5 Things to Work with Freelancers Effectively

5 Things to Work with Freelancers Effectively

As most marketers know, adding automation to a bad marketing pipeline isn’t going to magically improve it. The same goes for adding freelancers to your content marketing strategy.

The use of freelance writers has exploded in the last few years. According to Content Marketing Institute, 47% of organizations now outsource content creation. However, not all of them are doing it effectively.

If you don’t have the right resources and organization to use freelance writers properly, you won’t see the full benefits that you could. When used effectively, freelancers can help you scale up your content creation, leverage industry experts, and come up with great, innovative content ideas. Here are the things your marketing team needs to make that happen:

Content Strategy

This may seem like an obvious one. If you’re looking to create any type of content, whether it is in-house or with freelancers, you need a content marketing strategy for that content to fit into.

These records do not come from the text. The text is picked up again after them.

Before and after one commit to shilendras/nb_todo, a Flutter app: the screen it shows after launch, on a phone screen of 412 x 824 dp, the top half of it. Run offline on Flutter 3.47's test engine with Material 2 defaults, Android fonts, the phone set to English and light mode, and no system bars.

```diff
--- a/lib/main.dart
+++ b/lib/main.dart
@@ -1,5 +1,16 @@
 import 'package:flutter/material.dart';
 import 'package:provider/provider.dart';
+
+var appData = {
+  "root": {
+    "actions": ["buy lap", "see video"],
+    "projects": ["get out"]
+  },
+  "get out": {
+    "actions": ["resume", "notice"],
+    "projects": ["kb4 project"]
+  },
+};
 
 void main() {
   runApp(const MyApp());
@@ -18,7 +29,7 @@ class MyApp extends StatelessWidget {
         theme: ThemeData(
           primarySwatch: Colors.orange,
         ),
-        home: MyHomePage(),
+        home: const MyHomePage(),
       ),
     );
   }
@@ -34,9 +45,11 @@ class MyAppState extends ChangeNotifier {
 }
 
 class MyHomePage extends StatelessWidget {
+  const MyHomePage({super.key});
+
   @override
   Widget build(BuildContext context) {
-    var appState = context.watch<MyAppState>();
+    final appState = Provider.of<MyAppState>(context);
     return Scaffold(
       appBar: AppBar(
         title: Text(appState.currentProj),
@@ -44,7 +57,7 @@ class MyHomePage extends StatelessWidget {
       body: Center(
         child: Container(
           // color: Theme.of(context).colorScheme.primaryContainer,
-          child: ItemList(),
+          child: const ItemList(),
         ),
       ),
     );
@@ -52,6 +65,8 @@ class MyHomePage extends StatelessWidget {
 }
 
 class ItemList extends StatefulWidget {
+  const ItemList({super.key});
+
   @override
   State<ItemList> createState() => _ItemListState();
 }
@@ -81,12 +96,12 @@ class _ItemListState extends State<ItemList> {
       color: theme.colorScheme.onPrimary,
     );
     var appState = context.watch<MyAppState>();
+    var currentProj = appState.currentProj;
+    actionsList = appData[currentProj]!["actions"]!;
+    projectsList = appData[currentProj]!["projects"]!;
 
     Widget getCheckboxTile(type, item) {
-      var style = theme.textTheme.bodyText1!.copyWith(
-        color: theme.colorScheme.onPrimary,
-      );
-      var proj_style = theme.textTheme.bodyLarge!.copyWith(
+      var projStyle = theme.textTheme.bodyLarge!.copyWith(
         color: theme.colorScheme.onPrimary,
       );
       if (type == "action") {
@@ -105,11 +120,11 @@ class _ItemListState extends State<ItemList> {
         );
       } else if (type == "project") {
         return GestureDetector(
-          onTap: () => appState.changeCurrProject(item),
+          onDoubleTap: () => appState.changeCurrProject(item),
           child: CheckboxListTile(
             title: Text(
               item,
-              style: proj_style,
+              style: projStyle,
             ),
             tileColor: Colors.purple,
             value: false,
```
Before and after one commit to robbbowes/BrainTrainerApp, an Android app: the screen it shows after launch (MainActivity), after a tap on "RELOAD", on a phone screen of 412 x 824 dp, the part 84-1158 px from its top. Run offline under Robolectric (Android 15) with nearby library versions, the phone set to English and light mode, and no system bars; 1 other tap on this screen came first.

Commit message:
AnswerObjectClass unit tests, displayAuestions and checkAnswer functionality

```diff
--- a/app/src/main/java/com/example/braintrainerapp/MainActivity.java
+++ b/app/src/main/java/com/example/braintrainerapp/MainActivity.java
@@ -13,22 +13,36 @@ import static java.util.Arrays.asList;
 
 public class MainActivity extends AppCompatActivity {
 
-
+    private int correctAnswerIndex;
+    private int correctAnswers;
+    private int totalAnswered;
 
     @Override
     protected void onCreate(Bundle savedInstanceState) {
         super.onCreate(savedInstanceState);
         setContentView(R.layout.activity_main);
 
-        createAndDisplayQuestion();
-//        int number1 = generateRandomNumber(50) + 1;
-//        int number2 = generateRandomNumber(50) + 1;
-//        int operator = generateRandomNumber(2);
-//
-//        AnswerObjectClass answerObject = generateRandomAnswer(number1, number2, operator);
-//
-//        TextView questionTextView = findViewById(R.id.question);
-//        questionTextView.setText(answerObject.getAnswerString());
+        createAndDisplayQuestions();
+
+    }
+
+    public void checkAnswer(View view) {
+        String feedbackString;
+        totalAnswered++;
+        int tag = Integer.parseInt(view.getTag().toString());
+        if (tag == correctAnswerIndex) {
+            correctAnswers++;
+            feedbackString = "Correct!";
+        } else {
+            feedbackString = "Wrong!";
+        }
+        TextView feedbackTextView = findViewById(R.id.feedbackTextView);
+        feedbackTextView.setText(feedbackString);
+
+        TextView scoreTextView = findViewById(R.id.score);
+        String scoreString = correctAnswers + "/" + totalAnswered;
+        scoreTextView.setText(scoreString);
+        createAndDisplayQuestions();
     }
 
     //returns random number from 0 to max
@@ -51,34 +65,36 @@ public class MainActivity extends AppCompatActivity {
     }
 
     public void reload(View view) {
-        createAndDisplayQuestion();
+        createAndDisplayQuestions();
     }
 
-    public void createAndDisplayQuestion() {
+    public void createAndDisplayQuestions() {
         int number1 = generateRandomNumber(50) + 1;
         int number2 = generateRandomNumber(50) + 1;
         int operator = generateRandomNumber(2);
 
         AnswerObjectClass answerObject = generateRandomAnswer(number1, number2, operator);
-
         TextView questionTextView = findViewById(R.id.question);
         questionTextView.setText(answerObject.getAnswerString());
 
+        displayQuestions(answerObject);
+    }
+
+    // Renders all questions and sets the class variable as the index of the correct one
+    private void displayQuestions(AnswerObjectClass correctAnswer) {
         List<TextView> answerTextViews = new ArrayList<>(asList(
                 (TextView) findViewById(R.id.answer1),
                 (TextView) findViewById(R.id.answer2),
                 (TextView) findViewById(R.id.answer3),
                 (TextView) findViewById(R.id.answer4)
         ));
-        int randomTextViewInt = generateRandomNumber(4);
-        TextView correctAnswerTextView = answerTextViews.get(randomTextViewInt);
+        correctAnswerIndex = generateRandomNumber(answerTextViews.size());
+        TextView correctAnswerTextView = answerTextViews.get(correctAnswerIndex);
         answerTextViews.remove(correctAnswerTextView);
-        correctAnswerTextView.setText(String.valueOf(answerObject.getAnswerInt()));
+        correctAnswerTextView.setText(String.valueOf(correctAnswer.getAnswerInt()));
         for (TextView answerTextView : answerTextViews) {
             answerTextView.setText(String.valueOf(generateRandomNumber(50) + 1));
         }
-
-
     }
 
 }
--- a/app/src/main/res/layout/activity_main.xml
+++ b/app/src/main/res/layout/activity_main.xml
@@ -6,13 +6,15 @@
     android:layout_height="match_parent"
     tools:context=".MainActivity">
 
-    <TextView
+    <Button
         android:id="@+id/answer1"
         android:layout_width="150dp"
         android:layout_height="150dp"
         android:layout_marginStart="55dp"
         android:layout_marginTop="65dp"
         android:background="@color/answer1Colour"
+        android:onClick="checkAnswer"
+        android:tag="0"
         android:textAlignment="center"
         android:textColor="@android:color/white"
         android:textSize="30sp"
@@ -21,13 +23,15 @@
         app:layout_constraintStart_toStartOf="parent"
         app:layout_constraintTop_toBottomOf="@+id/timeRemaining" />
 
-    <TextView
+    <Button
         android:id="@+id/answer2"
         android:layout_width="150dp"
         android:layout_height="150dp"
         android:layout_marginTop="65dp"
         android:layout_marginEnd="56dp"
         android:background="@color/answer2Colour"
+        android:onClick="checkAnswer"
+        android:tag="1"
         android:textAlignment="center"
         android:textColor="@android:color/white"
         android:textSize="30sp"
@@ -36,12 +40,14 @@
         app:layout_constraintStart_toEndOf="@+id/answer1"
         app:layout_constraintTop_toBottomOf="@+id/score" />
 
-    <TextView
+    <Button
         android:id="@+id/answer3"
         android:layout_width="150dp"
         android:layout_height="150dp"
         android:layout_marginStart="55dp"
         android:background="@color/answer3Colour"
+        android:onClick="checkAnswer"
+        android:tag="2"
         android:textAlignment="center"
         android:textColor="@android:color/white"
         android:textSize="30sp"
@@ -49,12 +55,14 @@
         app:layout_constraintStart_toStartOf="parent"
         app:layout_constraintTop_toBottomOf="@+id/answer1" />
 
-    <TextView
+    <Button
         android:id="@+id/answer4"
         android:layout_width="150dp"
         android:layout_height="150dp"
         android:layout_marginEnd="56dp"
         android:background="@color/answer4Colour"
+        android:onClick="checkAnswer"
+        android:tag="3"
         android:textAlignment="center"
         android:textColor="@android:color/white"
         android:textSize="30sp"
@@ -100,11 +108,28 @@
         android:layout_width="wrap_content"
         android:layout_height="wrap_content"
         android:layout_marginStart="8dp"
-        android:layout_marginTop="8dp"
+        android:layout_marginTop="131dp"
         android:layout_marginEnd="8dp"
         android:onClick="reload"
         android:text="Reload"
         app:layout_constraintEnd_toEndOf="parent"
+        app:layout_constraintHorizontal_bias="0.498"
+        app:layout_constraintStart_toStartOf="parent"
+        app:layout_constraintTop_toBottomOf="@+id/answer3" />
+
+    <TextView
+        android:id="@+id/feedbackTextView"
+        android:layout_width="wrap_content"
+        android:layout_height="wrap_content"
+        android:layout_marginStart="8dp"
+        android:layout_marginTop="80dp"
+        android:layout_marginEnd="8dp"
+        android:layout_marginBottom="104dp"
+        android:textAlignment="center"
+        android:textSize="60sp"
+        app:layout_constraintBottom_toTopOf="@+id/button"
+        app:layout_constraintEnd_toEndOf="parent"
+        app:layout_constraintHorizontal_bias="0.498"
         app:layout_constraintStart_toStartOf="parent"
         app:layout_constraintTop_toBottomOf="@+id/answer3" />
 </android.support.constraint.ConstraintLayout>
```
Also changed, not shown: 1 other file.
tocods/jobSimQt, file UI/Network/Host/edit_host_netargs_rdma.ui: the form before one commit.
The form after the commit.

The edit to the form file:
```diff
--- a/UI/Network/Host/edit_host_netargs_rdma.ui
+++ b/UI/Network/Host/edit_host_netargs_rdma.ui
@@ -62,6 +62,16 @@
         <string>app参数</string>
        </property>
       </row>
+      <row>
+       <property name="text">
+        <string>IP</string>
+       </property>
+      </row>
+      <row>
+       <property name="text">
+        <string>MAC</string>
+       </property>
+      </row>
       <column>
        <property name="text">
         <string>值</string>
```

Despite this, only 37% of organizations have a documented content marketing strategy.

Make sure your freelance writers understand the objective of your content marketing strategy and how their content will fit in. This will especially help them pitch your content ideas that fit with your existing strategy.

Content Guidelines for Freelancers

One of the most important things your content should have is consistency. Consistency in quality is a given, but you should also look for a consistent tone and style. To achieve this, give your freelance writers as much guidance as possible.

  • Tone: Is your content fun and lighthearted or more professional and academic? How casual and conversational can your writers be?
  • Target Audience: Explain your audience and their pain points. If you have buyer personas (and you should), share those with your writers.
  • Keywords: List the keywords you are looking to rank for.
  • Sources: What sources are good, and which should be avoided? How would you like sources to be cited?
  • Writing Samples: Include a few examples of good articles. You can even provide files that are marked up with what specific elements of the samples you like.

Continuously add to your content guidelines as new things come up. If you’re constantly fixing formatting errors or changing a writer’s tone, add these issues to your content guidelines to help future writers in your community.

Editorial Calendar

How often has an industry event or a company milestone come up, and only then did you realize this would have been a good thing to create a piece of content around?

Benjamin Franklin, who famously scheduled out his days down to the hour, once said, “By failing to prepare, you are preparing to fail.”

An editorial calendar is how you prepare your content to succeed. Without a calendar to track and coordinate upcoming content, you won’t just miss important opportunities. The content you do put out will be rushed and uncoordinated. A good editorial calendar should:

  • Include Key Dates: Keep in mind any product releases, conferences, webinars, or other major dates or content pieces that you’ll want to build content around. Sharing this with your freelancers allows them to pitch you content ideas to support events or your larger gated content.
  • Plan For The Whole Workflow: If you need to publish a piece of content on a certain date, your calendar should include the date you need the first draft from your freelancer, when the final draft is due, and when any graphics or other design needs to be completed.
  • Be Flexible: As much as you need to plan, be prepared for things to come up that force you to change those plans.

An editorial calendar is an important internal document for organizing your content, but that doesn’t mean you should hide it from your freelance writers. The more information they have, the better they can plan content deliverables, pitch ideas, and understand your content demands.

Content Creation Workflow

While your content creation workflow should be included in your editorial calendar, it really deserves its own section. Unfortunately, it’s an area many businesses struggle with. Only 36% rate project management flow during the content creation process as excellent or very good.

The biggest reason for this is a lack of a clearly defined workflow. From content strategy all the way to publishing and promotion, everyone involved in content creation should understand timelines and responsibilities.

For some organizations, a managing editor oversees a team of editors, in-house writers, and freelance writers. For many more businesses, there is only one person managing content with the help of a team of freelancers.

If you’re part of the latter, one-man-army group, you may not see a defined workflow as important. Actually, it is even more important for you. If a piece arrives late or something falls through the cracks, there is no one else to pick up the slack. You’re the one who ends up pulling an all-nighter to fix it.

Project Management Software

The best way to keep your freelance community organized is through project management software. Despite their issues managing workflows, only 22% of organizations use content collaboration or workflow software, and only 11% use content planning and creation software.

On the freelance writer side, nDash allows you to keep all of your writers, assignments, and pitches organized so you can easily manage deliverables. For managing your internal flow, tools like Basecamp or Asana are popular. Our favorite is Trello, which makes it easy to move an assignment or card through different stages of the content creation workflow and gives a great visual look at where everything is in the process.

Final Thoughts on Working With Freelancers

Working with freelancers is a great way to leverage expert writers and scale up your content creation – if you’re using them effectively. If you’ve had issues working with freelancers in the past, hopefully, these five tips will get you on track!

Tim LundyEditor’s Note: This post is by nDash community member Tim Ludy, a content marketer with a focus on inbound marketing for B2B tech industries. To learn more about Tim, or to have him write for your brand, check out his nDash profile page.